Ziyen Advantage Program – Microbial Enhanced Oil Recovery (MEOR)
Up to two thirds of all discovered oil is not recoverable by primary and secondary production. Successful tertiary or Enhanced Oil Recovery (EOR) requires an interdisciplinary understanding of reservoir geology, engineering, production history, injection water chemistry and microbiology.
EOR processes are divided into:
- Thermal processes
- Chemical methods
- Miscible displacement processes
- Microbial processes (MEOR)
For Chemical and Microbial processes to be effective the injection water chemistry must be known and potential limitation for the proposed EOR method understood.

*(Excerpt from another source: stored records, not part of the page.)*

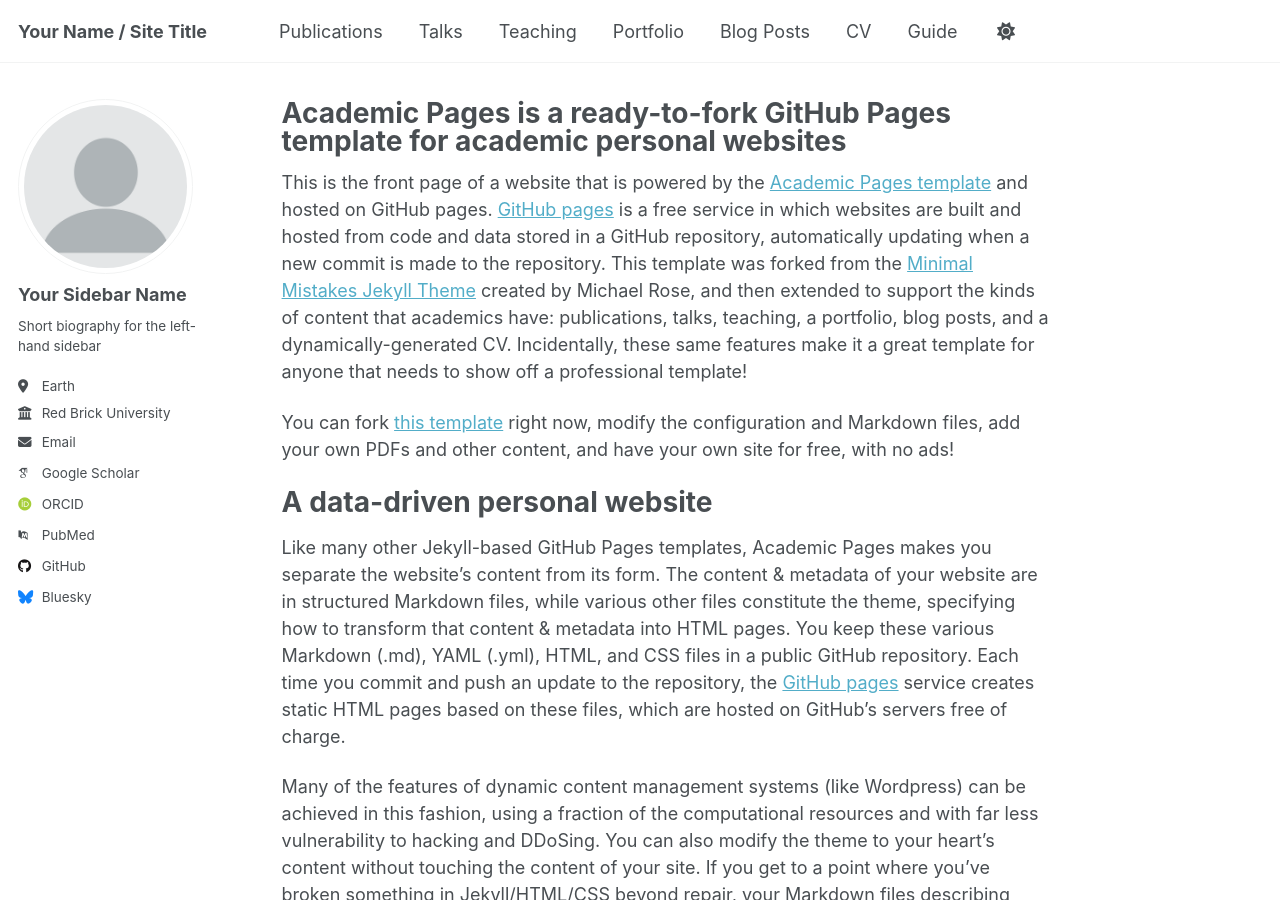
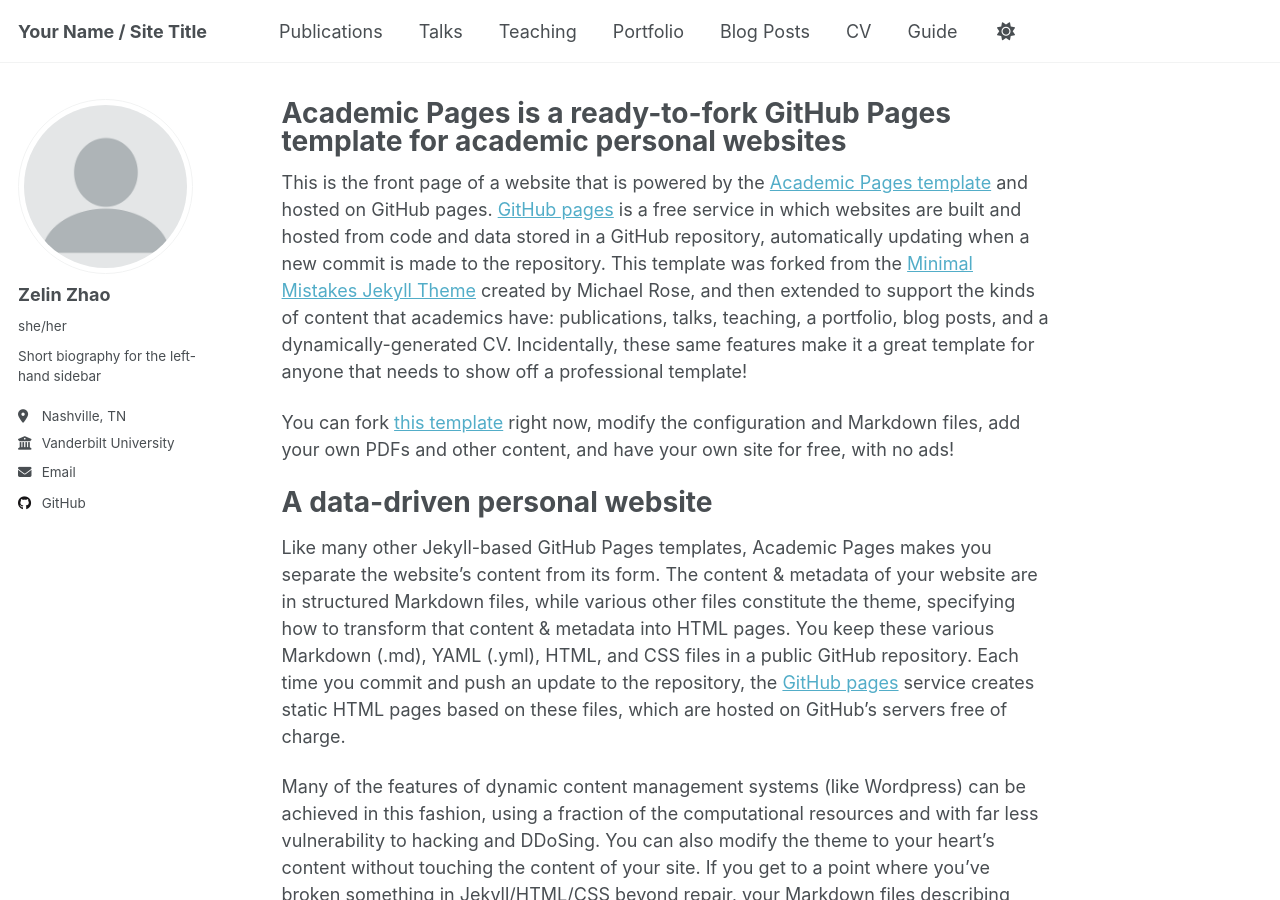
Before and after one commit to lindazelinzhao/lindazelinzhao.github.io, a Jekyll site: the page built from _pages/about.md, in a window 1280 px wide and 900 px high. Built offline with Jekyll 4.4.1, drawn with Linux system fonts in a browser that asks for light colours; some web fonts are replaced; a script that is not in the unit is left out.

Commit message:
Update _config.yml

```diff
--- a/_config.yml
+++ b/_config.yml
@@ -24,23 +24,23 @@ repository               : "academicpages/academicpages.github.io"
 author:
   # Biographic information
   avatar           : "profile.png"
-  name             : "Your Sidebar Name"
-  pronouns         : # example: "she/her"
+  name             : "Zelin Zhao"
+  pronouns         : "she/her"
   bio              : "Short biography for the left-hand sidebar"
-  location         : "Earth"
-  employer         : "Red Brick University"
+  location         : "Nashville, TN"
+  employer         : "Vanderbilt University"
   uri              : # URL
-  email            : "none@example.org"
+  email            : "zz3130@nyu.edu"
 
   # Academic websites
   academia         : # URL
   arxiv            : # URL - Update with the correct link to your profile
-  googlescholar    : "https://scholar.google.com/citations?user=PS_CX0AAAAAJ"
+  googlescholar    : # URL
   inspire-hep      : # URL
   impactstory      : # URL
-  orcid            : "http://orcid.org/yourorcidurl"
+  orcid            : # URL
   semantic         : # URL
-  pubmed           : "https://www.ncbi.nlm.nih.gov/pubmed/?term=john+snow"
+  pubmed           : # URL
   researchgate     : # URL
   scopus           : # URL
 
@@ -48,13 +48,13 @@ author:
   bitbucket        : # Username - Update with your username on the site
   codepen          : # Username
   dribbble         : # Username
-  github           : "academicpages"
+  github           : "lindazelinzhao"
   kaggle           : # Username
   stackoverflow    : # User number or user number and name (i.e., use "1" or "1/jeff-atwood")
 
   # Social media
   artstation       : # Username
-  bluesky          : "bsky.app" # Replace this with you Bluesky username
+  bluesky          : # Username "bsky.app" # Replace this with you Bluesky username
   facebook         : # Username
   flickr           : # Username
   foursquare       : # Username
```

The Benefits of MEOR is the ease it is scalable from small to large fields, as the application can be applied to selected individual injection wells. It is a low cost implementation compared to traditional EOR with low CAPEX and simple cost effective nutrient recipe. All reservoirs where oil can be mobilized during water flooding are candidates and the best application in sandstone reservoirs with good permeability.
The best results are obtained if applied during early stages of water flooding or in fields with previous inefficient water flood operation and limited in-field drilling. The other benefit of MEOR is it creates the and lowest environmental impact of all EOR technologies.
Dr. Thomas Ishoey – Biochemistry and Chemical Engineer Consultant
Dr. Thomas Ishoey joins the Advisory Board as Biochemistry and Chemical Engineering Consultant. Dr. Ishoey has extensive experience in development and commercialization of applied microbiology and biotechnology applications including Microbial Enhance Oil Recovery (MEOR) as the application of biological processes to facilitate, increase, or extend oil production from a reservoir.
He has pioneered the understanding of microbial communities at the single cell level by use of micromanipulation anddeveloped technology to improve recovery performance by mobilizing oil left behind by primary production mechanisms, or secondary water flooding operations.
Dr. Ishoey holds a master’s degree in chemical engineering and a doctorate in biotechnology, both from the Technical University of Denmark. He has also worked as visiting researcher at University of California, Los Angeles (UCLA) for a two-year period.
For further reading, Dr Thomas Ishoey was a key contributor to the published white paper in the Society of Petroleum Engineers